Your task is to copy every line of the records below that contains "href".

(Web interface edit records)
____

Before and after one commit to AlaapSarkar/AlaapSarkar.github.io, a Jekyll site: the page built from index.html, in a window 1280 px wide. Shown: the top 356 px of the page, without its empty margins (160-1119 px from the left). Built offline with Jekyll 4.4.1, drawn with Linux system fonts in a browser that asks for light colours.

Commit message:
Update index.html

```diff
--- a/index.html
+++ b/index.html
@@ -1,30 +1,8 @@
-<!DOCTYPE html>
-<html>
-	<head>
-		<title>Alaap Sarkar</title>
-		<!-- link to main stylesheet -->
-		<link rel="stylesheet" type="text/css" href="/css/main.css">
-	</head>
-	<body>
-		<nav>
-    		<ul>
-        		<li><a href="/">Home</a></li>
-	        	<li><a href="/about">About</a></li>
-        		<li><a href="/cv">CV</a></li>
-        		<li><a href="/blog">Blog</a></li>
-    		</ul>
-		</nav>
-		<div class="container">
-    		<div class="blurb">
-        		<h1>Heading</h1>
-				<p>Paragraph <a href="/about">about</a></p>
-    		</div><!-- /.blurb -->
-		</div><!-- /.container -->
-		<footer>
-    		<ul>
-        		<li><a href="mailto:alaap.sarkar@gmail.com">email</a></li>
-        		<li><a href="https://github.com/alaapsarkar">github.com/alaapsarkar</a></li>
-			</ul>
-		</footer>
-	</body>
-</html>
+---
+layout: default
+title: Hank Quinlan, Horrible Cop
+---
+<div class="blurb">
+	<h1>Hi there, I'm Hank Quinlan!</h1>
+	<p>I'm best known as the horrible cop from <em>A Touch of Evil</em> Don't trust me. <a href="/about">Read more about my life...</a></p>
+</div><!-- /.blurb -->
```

____

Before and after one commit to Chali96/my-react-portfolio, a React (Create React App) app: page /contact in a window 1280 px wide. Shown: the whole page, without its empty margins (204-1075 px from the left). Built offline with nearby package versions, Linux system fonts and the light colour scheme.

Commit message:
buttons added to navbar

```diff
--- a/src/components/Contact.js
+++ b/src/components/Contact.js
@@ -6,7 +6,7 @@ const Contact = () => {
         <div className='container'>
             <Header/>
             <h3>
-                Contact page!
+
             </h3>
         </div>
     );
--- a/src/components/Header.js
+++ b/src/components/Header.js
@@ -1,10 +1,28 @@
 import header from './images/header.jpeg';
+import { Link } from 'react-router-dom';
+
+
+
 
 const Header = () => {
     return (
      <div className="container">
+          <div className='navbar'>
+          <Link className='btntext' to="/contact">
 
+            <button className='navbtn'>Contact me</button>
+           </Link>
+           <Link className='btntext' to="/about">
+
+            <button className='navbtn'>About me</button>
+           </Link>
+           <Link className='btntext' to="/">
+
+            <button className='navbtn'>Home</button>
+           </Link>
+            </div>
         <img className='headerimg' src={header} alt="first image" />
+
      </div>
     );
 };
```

____

(FINISHED TASK):
-		<link rel="stylesheet" type="text/css" href="/css/main.css">
-        		<li><a href="/">Home</a></li>
-	        	<li><a href="/about">About</a></li>
-        		<li><a href="/cv">CV</a></li>
-        		<li><a href="/blog">Blog</a></li>
-				<p>Paragraph <a href="/about">about</a></p>
-        		<li><a href="mailto:alaap.sarkar@gmail.com">email</a></li>
-        		<li><a href="https://github.com/alaapsarkar">github.com/alaapsarkar</a></li>
+	<p>I'm best known as the horrible cop from <em>A Touch of Evil</em> Don't trust me. <a href="/about">Read more about my life...</a></p>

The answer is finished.